images/header-icons-black-transparent/37.pngimages/header-icons-black-transparent/Howard_Youngerwood_icon.pngimages/header-icons-black-transparent/38.pngimages/header-icons-black-transparent/Sanity_Clause_icon.pngimages/header-icons-black-transparent/Johnny_Cash_icon.pngimages/header-icons-black-transparent/Chirac_v_Sarkozy_icon.pngimages/header-icons-black-transparent/36.pngimages/header-icons-black-transparent/49.pngimages/header-icons-black-transparent/Credit_Crunch_icon.pngimages/header-icons-black-transparent/Aristotle_icon.pngimages/header-icons-black-transparent/A_Modern_Guide_To_Geology_icon.pngimages/header-icons-black-transparent/11.pngimages/header-icons-black-transparent/South_America_icon.pngimages/header-icons-black-transparent/22.pngimages/header-icons-black-transparent/Markets_in_a_Muddle_icon.pngimages/header-icons-black-transparent/14.pngimages/header-icons-black-transparent/Only_Fools_And_Horses_icon.pngimages/header-icons-black-transparent/Tremble_Leviathan_icon.pngimages/header-icons-black-transparent/R_Lockwood_Jnr_icon.pngimages/header-icons-black-transparent/Howard_Marks_icon.pngimages/header-icons-black-transparent/48.pngimages/header-icons-black-transparent/44.pngimages/header-icons-black-transparent/07.pngimages/header-icons-black-transparent/20.pngimages/header-icons-black-transparent/South_America_icon.pngimages/header-icons-black-transparent/Howard_Marks_icon.pngimages/header-icons-black-transparent/Sanity_Clause_icon.pngimages/header-icons-black-transparent/Markets_in_a_Muddle_icon.pngimages/header-icons-black-transparent/22.pngimages/header-icons-black-transparent/Tremble_Leviathan_icon.pngimages/header-icons-black-transparent/07.pngimages/header-icons-black-transparent/37.pngimages/header-icons-black-transparent/38.pngimages/header-icons-black-transparent/48.pngimages/header-icons-black-transparent/Only_Fools_And_Horses_icon.pngimages/header-icons-black-transparent/11.pngimages/header-icons-black-transparent/44.pngimages/header-icons-black-transparent/14.pngimages/header-icons-black-transparent/36.pngimages/header-icons-black-transparent/20.pngimages/header-icons-black-transparent/Credit_Crunch_icon.pngimages/header-icons-black-transparent/Chirac_v_Sarkozy_icon.pngimages/header-icons-black-transparent/R_Lockwood_Jnr_icon.pngimages/header-icons-black-transparent/Aristotle_icon.pngimages/header-icons-black-transparent/49.pngimages/header-icons-black-transparent/Howard_Youngerwood_icon.pngimages/header-icons-black-transparent/A_Modern_Guide_To_Geology_icon.pngimages/header-icons-black-transparent/Johnny_Cash_icon.png

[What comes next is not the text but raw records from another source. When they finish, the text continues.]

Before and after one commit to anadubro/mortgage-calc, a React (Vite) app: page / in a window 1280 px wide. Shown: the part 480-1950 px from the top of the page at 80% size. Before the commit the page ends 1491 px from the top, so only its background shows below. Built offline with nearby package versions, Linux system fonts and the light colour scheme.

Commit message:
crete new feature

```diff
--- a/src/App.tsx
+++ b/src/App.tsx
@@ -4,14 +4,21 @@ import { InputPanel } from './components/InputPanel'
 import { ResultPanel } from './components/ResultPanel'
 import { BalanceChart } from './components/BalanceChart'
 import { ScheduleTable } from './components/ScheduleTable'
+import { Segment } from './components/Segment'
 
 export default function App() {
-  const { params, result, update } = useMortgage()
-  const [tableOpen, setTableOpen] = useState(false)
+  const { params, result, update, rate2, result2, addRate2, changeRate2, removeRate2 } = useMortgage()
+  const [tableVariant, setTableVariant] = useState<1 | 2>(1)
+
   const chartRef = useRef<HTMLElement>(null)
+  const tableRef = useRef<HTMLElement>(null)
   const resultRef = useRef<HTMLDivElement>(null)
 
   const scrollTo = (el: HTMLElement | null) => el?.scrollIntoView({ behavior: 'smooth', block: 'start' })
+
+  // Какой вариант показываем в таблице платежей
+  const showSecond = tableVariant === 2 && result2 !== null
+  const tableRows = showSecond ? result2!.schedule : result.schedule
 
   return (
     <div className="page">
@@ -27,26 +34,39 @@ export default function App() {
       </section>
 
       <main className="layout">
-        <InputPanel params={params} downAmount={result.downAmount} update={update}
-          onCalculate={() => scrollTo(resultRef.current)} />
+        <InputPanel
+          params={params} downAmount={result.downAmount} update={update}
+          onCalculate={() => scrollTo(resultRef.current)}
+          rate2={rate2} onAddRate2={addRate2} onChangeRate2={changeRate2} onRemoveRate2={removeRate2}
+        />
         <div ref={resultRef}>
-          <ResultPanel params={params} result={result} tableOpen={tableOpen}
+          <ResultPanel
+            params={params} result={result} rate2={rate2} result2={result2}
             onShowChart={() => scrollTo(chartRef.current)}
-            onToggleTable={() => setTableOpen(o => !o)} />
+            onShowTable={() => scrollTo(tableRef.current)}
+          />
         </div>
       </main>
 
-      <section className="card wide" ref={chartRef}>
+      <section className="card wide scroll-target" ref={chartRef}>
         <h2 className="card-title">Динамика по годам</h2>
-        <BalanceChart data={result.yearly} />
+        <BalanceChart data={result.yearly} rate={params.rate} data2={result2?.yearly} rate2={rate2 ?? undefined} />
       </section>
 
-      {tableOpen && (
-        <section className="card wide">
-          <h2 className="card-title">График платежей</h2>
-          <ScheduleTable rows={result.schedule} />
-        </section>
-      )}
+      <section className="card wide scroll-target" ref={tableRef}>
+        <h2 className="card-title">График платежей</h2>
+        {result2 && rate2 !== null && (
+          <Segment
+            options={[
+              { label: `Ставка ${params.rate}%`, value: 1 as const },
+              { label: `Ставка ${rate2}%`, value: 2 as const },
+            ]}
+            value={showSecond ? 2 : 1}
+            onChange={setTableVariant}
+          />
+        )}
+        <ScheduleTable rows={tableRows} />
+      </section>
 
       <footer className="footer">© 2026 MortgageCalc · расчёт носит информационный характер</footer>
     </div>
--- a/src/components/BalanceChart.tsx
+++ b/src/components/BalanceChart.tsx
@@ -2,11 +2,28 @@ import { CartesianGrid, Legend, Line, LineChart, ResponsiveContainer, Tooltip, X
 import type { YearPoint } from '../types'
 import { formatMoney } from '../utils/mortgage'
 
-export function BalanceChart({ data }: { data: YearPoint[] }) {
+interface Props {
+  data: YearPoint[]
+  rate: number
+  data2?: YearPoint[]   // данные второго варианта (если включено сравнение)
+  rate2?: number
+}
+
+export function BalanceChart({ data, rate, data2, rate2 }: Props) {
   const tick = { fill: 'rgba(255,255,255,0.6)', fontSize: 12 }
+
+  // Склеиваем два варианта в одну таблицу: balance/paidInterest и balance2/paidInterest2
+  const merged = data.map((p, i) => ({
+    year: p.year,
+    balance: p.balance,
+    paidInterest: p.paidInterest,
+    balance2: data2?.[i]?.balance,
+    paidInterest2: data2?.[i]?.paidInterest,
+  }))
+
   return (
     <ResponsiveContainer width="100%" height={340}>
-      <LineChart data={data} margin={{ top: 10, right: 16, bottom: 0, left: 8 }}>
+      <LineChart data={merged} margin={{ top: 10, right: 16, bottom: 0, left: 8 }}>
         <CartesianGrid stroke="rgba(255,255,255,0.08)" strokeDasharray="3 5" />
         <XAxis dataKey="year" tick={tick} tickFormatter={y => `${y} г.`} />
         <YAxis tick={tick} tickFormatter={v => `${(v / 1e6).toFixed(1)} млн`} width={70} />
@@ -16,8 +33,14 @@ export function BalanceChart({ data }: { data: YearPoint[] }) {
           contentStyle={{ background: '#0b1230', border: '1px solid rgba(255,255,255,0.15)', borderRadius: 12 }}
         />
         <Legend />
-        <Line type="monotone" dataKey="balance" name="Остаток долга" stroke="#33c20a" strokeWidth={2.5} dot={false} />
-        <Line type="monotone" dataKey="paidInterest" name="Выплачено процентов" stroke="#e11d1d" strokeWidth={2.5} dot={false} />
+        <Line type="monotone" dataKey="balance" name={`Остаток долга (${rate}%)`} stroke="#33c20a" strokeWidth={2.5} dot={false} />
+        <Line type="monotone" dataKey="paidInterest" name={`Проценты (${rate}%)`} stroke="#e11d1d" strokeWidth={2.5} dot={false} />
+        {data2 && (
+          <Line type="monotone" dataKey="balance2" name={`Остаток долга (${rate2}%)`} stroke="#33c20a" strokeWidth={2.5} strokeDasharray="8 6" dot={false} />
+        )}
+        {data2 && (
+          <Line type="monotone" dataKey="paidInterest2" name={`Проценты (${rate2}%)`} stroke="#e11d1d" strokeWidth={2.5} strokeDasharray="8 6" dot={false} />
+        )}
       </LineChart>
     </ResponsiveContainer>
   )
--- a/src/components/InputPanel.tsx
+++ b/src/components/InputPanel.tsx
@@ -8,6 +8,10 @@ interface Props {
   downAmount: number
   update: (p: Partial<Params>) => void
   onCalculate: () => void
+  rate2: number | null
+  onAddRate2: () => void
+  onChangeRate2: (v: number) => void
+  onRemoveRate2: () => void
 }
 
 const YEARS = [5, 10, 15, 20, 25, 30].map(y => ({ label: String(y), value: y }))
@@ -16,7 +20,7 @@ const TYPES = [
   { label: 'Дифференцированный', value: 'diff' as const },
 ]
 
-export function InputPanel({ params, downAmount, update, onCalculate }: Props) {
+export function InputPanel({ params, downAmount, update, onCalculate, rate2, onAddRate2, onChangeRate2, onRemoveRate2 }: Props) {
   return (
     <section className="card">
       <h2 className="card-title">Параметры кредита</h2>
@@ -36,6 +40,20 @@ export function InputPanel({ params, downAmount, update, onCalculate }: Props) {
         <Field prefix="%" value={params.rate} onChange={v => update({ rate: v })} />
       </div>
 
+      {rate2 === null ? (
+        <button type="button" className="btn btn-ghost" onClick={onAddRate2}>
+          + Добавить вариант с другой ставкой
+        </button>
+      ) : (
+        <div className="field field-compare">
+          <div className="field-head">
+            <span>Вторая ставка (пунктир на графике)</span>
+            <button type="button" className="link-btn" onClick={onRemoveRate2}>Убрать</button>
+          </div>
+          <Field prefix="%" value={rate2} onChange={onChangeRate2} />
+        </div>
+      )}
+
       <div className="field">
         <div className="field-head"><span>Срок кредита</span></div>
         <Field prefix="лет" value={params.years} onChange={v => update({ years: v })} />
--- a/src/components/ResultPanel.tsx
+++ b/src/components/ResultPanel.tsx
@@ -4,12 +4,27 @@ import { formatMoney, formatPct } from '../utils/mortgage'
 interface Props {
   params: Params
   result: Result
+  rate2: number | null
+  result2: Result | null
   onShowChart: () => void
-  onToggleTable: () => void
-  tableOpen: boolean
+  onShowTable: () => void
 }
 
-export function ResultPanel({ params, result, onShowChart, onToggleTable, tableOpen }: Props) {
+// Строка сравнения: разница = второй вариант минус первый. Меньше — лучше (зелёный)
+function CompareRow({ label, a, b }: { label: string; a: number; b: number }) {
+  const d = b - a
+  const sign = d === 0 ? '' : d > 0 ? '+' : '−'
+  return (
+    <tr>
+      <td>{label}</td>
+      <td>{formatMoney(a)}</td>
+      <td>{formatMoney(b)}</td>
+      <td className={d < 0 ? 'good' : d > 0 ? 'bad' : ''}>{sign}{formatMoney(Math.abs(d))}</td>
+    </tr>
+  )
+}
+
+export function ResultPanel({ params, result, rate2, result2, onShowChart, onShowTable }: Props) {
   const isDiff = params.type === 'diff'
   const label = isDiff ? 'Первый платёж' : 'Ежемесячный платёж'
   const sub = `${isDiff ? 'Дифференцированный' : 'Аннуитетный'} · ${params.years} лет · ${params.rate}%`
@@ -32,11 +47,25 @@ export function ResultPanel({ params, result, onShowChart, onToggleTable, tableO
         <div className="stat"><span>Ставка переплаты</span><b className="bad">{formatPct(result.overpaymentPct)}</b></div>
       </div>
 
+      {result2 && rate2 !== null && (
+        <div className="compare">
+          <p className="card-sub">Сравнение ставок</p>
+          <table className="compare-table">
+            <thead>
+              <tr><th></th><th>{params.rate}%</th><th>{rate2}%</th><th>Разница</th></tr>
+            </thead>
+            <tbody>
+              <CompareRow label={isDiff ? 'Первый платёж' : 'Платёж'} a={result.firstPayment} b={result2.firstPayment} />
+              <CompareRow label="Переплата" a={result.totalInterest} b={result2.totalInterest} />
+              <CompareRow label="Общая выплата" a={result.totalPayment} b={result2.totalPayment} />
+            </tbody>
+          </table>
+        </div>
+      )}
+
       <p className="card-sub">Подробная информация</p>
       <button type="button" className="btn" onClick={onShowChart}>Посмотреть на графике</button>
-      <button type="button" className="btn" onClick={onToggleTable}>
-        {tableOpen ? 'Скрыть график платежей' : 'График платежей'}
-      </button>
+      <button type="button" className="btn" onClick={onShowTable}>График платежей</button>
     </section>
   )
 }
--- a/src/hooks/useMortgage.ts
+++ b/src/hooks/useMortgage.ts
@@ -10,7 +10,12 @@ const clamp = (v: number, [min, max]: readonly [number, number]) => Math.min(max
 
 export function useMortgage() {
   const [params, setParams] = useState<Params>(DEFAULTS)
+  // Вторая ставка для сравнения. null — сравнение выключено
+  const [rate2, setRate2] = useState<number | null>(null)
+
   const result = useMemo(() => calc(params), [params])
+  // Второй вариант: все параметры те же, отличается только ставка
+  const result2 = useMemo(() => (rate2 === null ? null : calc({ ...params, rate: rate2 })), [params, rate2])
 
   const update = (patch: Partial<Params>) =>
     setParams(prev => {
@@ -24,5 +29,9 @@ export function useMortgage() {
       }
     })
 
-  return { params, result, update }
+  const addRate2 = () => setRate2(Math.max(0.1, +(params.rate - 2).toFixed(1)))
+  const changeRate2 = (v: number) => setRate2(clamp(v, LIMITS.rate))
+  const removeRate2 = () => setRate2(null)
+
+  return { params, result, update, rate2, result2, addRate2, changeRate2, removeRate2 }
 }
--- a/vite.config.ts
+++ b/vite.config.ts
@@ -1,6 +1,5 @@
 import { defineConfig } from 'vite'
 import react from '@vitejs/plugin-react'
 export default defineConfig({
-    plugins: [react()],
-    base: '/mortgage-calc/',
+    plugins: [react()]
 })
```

What sci-fi can tell us about the future

What sci-fi can tell us about the future

Most science fiction is not predictive. Yet it can still be a guide to the future

IN “HIGH GROUND”, an episode of “Star Trek: The Next Generation” first aired in 1990, a crew member of the starship Enterprise is taken hostage by separatists on the planet Rutia IV. As her colleagues discuss how best to respond, one of them draws an analogy with a conflict on Earth several centuries earlier—the Troubles in Northern Ireland—noting that they were ultimately resolved by “the Irish unification of 2024”.

As the 2020s dawn, the upheaval of Brexit means the prospect of Irish reunification no longer seems like science fiction. A poll in September 2019 found that a slight majority of voters in Northern Ireland were in favour of it. “We are still on track for the Star Trek unification timeline,” one fan tweeted. It is a striking example of a specific prediction being made in a work of science fiction. But despite perceptions to the contrary, such forecasts are the exception, not the rule. Just because sci-fi is often set in the future does not mean it is intended to be predictive.

Written: Wednesday January 1st, 8:14pm 2020